* _EXERCISE PROMPT_: Only lines that contain the word "baseline" belong in the answer; copy them from the records below.

* _Data records_:
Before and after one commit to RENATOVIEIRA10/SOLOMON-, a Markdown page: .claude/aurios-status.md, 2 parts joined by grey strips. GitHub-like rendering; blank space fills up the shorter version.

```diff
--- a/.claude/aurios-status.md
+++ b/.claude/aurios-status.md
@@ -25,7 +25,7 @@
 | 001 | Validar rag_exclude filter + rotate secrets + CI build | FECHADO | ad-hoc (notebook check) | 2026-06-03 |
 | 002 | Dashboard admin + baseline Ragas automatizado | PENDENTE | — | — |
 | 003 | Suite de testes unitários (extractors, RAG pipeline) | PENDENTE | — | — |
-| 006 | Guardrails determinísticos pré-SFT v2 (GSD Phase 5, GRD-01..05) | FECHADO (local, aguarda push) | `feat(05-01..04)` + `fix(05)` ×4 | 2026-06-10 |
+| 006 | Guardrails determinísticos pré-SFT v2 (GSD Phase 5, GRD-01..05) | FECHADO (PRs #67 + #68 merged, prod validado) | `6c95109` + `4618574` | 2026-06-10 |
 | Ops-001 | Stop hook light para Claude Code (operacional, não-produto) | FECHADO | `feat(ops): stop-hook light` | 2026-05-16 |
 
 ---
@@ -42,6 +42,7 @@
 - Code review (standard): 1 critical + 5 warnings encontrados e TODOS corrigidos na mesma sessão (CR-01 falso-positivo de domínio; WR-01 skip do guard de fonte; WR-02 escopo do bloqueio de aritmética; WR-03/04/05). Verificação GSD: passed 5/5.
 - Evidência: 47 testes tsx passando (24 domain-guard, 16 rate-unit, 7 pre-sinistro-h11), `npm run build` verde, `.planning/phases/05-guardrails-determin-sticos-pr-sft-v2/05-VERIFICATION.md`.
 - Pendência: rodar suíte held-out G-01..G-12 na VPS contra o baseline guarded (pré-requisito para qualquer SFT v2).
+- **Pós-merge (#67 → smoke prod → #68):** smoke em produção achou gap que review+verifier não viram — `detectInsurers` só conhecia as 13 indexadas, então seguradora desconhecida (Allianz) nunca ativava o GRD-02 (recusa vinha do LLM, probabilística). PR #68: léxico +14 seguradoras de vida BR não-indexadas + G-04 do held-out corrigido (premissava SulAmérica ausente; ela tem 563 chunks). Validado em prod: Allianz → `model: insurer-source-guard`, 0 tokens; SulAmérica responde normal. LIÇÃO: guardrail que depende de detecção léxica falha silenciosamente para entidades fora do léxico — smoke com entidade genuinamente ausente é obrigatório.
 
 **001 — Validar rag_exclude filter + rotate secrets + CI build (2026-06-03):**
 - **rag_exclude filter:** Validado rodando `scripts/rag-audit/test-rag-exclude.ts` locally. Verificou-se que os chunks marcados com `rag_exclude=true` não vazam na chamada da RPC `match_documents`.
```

* _EXERCISE OUTPUT_:
 | 002 | Dashboard admin + baseline Ragas automatizado | PENDENTE | — | — |
 - Pendência: rodar suíte held-out G-01..G-12 na VPS contra o baseline guarded (pré-requisito para qualquer SFT v2).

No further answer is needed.